When it comes to movie brands, 20th Century Fox is one of the all-time greats, with its ‘da-da-da-da’ ident an integral part of the excitement of seeing a new movie. So it wasn’t that surprising that, when the year 2000 rolled around, the name and logo design remained intact, despite suddenly being 100 years out of date.
So the sudden appearance of a ’21st’ Century Fox logo is a bit of a shock to the system. Why now, in a random year like 2013, has 20th Century Fox swapped a zero for a ‘1’?
Division of assets
Essentially it’s a business thing. Rupert Murdoch’s megacorporation NewsCorp is currently going through the process of splitting into two parts, partly in response to shareholder anger over recent scandals involving phone hacking by its British tabloid newspapers.
Consequently, most of NewsCorp’s entertainment and TV properties, including the Fox Entertainment Group, Fox News, and 20th Century Fox, will be split off from its publishing assets into a separate company. Which will be called – slightly confusingly – 21st Century Fox.
So what does that mean for 20th Century Fox itself? Will that company’s name, logo, indent and music remain? Or will it turn into something like ’21st Century Fox movies’? Or will it be split into several parts itself? No one knows right now – and it may depend in part on how the public react to its new logo and animation.
We’ll admit we’re a little underwhelmed by it ourselves. Though its bang on trend as far as the current penchant for flat design and minimalism goes, we’re not sure that what works for a web brand likeMicrosoft is appropriate for a company with such a rich, colourful and glamorous history as 20th Century Fox.
The logo, designed by Pentagram, does pay tribute to the famous searchlights, but in such a reductive way as to be almost mocking them. The all-caps typography does the job but isn’t hugely inspiring. And when compared to the brassy clarion call of the 20th Century Fox ident, the music on the animation doesn’t really get the adrenaline racing.
But then again, this a logo for a business, not a brand.
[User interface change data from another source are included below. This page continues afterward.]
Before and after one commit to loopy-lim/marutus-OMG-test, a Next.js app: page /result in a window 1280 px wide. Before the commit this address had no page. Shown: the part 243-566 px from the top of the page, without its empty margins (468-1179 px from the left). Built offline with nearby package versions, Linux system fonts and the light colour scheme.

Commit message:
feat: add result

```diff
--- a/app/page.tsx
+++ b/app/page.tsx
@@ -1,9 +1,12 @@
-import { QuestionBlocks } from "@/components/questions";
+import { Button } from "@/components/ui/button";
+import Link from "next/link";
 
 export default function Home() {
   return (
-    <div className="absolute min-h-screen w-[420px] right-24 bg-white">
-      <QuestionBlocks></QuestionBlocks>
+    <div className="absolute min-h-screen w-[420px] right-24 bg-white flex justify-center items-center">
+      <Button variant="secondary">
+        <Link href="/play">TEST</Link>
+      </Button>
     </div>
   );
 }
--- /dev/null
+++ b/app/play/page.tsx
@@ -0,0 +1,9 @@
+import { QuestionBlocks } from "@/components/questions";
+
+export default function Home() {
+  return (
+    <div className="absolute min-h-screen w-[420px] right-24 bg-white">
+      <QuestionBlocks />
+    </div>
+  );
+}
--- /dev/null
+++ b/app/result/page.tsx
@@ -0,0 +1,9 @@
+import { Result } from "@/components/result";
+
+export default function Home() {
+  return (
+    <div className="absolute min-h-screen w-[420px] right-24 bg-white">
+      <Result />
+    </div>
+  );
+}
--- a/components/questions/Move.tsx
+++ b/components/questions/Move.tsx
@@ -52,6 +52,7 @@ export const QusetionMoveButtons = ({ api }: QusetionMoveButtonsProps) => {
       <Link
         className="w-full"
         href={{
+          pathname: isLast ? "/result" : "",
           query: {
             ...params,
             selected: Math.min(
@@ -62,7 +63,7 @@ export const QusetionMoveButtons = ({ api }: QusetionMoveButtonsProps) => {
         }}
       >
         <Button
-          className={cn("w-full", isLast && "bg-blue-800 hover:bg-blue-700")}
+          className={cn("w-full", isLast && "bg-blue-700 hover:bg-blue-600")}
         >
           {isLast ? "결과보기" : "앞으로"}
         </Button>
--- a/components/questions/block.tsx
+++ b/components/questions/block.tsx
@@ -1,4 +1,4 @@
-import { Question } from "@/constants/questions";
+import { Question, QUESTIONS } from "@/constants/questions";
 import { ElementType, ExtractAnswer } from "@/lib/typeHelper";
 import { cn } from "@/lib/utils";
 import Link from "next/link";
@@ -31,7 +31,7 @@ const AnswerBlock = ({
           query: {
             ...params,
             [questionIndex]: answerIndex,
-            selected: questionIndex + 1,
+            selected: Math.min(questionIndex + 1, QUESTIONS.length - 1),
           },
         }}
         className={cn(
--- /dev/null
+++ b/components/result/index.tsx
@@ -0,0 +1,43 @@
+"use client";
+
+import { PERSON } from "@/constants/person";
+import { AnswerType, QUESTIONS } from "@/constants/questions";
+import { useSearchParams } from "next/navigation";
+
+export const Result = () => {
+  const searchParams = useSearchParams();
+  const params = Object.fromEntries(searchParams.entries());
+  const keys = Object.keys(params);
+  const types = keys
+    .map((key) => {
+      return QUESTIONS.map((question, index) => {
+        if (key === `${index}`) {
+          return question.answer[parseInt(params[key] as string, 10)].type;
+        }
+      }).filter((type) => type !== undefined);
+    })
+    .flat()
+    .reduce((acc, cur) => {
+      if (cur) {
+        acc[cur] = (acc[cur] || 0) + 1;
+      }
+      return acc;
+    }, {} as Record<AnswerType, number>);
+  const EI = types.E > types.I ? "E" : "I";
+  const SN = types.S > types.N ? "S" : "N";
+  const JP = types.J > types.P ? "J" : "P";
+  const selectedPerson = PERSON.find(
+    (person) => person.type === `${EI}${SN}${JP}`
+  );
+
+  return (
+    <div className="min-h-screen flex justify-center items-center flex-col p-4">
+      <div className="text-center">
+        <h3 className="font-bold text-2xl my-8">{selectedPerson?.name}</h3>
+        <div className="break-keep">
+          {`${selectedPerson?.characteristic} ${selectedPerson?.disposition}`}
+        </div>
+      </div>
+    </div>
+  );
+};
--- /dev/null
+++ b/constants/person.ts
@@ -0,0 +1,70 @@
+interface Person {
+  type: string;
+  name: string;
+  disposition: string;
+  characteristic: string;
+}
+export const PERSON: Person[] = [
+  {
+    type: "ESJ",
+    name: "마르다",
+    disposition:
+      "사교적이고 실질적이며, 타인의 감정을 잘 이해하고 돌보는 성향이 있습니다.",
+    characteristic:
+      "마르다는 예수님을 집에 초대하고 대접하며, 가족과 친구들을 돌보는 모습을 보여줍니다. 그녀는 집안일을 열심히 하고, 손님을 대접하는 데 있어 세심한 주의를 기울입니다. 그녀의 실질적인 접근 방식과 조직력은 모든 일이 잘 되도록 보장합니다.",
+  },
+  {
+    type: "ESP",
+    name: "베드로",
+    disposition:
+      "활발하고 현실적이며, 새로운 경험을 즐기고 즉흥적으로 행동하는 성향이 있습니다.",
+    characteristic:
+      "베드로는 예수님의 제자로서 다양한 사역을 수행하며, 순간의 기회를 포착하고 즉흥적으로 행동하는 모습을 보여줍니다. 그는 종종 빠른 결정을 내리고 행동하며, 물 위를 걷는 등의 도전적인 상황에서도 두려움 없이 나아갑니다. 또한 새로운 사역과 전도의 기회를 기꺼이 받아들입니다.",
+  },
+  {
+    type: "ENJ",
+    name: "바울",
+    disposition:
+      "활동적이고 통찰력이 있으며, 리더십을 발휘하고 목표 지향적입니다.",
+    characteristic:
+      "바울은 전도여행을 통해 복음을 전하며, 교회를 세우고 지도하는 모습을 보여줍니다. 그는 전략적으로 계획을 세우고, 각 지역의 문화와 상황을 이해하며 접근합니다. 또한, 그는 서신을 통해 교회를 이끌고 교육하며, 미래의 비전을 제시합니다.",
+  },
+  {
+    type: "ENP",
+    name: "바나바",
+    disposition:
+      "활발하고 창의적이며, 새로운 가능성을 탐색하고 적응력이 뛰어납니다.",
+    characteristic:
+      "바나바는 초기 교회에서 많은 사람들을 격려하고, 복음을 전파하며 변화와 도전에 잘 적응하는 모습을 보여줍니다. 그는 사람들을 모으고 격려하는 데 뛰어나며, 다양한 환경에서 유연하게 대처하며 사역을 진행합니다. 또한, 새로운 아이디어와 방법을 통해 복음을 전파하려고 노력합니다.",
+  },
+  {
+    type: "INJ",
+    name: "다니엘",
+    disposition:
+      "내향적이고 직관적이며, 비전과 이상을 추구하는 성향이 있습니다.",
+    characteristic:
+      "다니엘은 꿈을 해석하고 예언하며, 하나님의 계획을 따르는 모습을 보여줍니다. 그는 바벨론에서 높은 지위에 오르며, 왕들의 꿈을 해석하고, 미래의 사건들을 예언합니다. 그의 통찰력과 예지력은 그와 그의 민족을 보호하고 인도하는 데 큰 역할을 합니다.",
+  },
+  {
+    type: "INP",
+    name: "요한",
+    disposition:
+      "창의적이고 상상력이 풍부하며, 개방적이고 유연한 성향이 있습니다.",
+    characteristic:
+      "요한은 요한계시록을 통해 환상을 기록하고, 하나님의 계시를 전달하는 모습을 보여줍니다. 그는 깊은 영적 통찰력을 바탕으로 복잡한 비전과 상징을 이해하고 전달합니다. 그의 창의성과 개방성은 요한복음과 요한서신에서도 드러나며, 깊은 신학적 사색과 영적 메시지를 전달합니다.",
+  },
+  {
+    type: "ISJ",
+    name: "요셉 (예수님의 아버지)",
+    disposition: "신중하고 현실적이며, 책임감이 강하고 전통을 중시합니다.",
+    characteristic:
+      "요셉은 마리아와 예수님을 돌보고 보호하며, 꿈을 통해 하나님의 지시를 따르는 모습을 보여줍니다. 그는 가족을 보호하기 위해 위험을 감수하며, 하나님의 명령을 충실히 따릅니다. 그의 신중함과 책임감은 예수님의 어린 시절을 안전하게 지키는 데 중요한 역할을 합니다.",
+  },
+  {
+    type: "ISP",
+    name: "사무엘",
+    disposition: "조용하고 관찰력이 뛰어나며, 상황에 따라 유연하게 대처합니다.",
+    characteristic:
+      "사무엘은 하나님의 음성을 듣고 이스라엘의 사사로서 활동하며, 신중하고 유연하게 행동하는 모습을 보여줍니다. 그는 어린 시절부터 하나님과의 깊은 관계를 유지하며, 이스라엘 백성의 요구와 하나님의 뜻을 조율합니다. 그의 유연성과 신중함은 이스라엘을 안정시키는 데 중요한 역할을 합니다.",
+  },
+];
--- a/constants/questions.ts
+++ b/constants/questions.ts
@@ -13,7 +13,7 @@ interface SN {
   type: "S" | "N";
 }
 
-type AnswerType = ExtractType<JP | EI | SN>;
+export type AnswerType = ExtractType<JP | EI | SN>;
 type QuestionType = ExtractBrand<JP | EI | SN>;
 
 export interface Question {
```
Whether a logo ‘works’ is indivisible from what it is for, and so we should really wait to see how and where (if anywhere) it will be used before rushing to judgement.
That doesn’t mean you can’t, though. The Comments box is below – knock yourself out!